Some people think being their mother’s daughter is the worst compliment they could receive and I would have to disagree politely. I love hearing that I look like my mom because she’s beautiful and I love hearing that we act the same because I love her personality. There is something so special about this bond that we share with each other and I feel sad for those who despise the very person I love the most. The very person I look up more then anyone else in the world.

 I decided for my project that I wanted to photograph other mothers and daughters with strong tight-knit relationships. The idea is to showcase their similarities and differences while having them in the same location, the same outfit and the same pose. This series was shot in colour to emphasis the subjects. Although the surroundings are the same in each set the people who were photographed are of importance and I feel that it wouldn’t be conveyed the same way through black and white. This allows everyone else to see what I see exactly how I see it.

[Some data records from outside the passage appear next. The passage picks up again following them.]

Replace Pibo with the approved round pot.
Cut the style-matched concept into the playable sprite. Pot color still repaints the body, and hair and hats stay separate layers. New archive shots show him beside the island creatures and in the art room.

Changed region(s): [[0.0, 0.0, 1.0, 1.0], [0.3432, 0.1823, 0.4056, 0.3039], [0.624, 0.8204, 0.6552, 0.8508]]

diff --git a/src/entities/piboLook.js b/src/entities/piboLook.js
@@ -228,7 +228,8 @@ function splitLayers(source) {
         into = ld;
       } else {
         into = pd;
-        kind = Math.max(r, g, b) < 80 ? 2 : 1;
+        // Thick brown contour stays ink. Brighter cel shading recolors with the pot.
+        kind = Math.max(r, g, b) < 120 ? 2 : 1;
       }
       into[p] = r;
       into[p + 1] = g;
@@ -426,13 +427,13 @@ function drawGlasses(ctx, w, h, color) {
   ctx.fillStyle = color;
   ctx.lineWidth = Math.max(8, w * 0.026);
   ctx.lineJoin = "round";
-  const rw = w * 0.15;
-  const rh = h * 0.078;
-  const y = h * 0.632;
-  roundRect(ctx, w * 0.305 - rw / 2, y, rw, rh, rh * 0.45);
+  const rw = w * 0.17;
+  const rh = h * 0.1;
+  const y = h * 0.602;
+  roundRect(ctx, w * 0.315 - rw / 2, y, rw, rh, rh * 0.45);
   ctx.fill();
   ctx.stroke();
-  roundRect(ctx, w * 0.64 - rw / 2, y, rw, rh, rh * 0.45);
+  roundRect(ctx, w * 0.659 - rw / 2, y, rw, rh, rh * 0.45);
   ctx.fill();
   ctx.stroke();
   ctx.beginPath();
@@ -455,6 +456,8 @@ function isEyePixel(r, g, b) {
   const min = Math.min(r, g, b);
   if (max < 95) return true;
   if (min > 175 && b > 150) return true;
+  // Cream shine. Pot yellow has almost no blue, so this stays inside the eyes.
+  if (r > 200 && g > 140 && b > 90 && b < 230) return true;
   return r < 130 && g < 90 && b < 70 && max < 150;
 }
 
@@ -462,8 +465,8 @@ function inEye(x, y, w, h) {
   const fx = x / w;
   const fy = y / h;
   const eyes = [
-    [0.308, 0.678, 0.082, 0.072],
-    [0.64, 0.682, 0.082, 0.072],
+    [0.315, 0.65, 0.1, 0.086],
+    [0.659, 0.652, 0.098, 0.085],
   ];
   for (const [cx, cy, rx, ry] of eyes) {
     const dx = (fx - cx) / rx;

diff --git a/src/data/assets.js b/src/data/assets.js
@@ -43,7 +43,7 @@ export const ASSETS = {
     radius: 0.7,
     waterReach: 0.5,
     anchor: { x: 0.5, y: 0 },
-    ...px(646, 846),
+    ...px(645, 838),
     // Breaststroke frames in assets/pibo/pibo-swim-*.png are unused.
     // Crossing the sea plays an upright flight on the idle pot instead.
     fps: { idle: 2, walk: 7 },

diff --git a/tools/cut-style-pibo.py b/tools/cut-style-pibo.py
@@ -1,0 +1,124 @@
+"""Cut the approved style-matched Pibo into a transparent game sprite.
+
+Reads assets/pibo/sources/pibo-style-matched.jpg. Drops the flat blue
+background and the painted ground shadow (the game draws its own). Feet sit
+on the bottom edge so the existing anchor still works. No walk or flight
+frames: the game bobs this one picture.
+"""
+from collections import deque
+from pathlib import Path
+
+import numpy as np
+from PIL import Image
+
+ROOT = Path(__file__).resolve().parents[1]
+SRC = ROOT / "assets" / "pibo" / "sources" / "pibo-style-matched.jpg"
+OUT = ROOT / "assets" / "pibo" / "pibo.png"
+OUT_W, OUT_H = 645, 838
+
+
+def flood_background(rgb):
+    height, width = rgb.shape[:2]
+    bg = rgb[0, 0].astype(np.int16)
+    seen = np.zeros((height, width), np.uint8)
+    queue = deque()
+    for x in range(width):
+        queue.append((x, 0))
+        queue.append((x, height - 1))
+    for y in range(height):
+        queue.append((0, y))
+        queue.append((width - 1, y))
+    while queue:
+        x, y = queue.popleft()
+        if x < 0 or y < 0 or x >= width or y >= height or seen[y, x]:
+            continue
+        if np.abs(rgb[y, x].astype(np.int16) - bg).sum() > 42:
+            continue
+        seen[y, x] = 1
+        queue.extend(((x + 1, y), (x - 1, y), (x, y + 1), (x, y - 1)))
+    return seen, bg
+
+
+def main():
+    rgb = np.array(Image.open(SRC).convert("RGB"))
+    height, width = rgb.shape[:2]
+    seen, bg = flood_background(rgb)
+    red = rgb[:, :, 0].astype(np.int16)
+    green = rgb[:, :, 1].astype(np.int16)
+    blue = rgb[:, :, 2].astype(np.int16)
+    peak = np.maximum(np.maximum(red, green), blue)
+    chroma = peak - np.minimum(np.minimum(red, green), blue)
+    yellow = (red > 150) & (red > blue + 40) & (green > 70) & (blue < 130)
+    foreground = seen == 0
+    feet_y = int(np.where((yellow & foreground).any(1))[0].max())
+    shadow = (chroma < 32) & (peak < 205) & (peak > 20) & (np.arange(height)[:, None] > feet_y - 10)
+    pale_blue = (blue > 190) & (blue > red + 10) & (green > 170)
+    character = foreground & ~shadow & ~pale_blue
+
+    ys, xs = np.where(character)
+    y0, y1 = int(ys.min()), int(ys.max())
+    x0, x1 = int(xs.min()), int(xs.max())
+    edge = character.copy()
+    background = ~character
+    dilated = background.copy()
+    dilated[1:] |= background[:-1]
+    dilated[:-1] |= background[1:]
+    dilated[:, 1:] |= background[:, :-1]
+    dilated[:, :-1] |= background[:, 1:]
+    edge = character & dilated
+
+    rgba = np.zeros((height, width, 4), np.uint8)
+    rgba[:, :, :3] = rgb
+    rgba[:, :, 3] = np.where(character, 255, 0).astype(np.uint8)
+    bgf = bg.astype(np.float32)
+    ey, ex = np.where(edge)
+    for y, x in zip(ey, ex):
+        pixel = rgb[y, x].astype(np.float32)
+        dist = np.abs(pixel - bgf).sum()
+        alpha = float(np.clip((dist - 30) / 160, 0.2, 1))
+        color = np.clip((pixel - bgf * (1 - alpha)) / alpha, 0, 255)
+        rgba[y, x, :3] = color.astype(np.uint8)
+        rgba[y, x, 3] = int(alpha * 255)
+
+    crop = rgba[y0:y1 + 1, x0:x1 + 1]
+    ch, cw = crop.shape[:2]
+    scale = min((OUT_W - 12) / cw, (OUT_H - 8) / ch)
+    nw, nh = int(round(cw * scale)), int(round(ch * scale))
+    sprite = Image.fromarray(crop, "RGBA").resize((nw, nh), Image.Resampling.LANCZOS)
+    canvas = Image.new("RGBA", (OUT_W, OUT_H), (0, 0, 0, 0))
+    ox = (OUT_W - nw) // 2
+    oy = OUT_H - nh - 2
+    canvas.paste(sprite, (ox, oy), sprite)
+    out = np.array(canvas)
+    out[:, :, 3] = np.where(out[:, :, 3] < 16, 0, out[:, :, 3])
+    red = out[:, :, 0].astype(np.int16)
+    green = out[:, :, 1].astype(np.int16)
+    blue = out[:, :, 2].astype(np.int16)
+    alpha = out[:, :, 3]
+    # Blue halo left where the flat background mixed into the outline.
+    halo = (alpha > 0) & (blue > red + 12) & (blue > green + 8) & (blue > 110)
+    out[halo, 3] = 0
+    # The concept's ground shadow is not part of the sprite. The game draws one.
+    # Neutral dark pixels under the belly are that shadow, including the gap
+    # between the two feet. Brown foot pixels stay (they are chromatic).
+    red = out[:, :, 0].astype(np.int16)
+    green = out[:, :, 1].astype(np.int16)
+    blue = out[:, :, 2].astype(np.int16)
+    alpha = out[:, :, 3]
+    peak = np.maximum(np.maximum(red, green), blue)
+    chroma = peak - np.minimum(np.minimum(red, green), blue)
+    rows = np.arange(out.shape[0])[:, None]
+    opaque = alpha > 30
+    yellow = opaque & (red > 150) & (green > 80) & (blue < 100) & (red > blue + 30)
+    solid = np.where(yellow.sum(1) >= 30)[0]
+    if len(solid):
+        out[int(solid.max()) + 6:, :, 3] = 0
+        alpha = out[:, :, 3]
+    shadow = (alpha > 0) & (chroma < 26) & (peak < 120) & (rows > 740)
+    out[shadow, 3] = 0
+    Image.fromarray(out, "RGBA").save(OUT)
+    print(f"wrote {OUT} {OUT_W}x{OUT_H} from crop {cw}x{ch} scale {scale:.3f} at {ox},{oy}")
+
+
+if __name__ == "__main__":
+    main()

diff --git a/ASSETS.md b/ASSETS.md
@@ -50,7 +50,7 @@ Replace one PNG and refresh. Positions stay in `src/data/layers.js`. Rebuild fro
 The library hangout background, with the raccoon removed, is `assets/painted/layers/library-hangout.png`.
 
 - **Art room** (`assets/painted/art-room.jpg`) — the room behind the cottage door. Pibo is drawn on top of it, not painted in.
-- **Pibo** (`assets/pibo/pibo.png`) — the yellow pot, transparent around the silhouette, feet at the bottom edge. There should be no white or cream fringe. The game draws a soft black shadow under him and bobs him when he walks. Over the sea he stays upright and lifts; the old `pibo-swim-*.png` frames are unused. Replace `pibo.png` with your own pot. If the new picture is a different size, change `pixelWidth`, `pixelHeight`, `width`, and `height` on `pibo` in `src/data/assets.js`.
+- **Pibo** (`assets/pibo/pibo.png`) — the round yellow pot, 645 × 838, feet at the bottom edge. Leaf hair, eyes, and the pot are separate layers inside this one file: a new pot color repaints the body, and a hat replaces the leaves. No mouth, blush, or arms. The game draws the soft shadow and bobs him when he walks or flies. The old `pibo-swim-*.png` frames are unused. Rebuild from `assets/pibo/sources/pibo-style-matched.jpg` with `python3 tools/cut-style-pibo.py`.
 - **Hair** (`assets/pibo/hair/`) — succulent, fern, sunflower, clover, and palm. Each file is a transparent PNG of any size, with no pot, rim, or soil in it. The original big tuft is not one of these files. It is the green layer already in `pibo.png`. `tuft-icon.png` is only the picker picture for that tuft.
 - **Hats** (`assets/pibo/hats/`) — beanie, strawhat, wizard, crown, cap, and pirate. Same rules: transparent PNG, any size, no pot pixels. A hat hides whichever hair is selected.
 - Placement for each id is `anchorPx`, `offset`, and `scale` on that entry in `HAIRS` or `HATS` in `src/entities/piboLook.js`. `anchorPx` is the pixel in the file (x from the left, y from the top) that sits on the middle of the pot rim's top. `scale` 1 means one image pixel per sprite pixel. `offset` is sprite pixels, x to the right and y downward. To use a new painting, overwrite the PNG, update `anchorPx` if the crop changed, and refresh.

I was inspired by graphic-designer Carra Skyes, who did something similar with digital photography.  Her uncle used to tease her mother asking if she was wearing her clothing. Their quirky photographs are something that reminded me of the Gilmore Girls and I realized that I wanted to capture different mothers and daughters in a similar element. This would be completed using a 4×5 large format camera.

These portraits can speak more then words and show a lifelong bond between mothers and daughters. Although there’s an age difference between the generations, similarities can always be found and I chose to focus on that.